## Your task
Take from the listing each line that has the string "registrations".

## Dataset extract
---+---

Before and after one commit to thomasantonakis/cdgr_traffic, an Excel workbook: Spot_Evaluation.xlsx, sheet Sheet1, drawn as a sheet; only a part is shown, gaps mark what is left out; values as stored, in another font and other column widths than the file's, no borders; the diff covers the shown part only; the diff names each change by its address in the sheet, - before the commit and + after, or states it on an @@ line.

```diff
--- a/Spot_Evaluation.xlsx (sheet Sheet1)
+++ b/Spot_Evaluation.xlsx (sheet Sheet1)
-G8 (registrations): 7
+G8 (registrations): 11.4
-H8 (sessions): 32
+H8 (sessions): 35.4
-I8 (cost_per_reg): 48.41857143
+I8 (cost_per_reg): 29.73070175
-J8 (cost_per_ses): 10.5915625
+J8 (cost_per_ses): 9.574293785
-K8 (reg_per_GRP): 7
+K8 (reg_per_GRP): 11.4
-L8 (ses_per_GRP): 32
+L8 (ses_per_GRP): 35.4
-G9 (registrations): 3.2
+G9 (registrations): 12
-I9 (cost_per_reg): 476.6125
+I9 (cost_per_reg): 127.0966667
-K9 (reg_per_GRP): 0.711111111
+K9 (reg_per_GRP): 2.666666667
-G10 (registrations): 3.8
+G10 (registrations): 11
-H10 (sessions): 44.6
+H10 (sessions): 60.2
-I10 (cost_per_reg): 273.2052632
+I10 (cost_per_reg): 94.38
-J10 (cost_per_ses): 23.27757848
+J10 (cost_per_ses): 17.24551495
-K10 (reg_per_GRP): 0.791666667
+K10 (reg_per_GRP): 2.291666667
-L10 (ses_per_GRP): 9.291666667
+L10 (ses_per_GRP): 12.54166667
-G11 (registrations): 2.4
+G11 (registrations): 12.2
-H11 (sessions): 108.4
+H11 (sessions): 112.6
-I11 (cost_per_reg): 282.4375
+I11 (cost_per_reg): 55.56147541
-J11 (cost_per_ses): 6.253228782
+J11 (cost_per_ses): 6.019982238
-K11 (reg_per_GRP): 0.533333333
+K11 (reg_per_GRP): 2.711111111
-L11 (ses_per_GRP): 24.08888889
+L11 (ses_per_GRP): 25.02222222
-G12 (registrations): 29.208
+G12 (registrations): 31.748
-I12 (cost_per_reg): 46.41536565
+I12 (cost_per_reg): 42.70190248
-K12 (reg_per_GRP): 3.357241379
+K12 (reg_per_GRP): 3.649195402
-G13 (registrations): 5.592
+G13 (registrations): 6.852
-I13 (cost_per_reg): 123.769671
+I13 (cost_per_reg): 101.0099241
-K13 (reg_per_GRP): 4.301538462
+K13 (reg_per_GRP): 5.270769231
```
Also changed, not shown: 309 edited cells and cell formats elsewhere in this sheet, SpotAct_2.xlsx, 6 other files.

---+---

## Finished task
-G8 (registrations): 7
+G8 (registrations): 11.4
-G9 (registrations): 3.2
+G9 (registrations): 12
-G10 (registrations): 3.8
+G10 (registrations): 11
-G11 (registrations): 2.4
+G11 (registrations): 12.2
-G12 (registrations): 29.208
+G12 (registrations): 31.748
-G13 (registrations): 5.592
+G13 (registrations): 6.852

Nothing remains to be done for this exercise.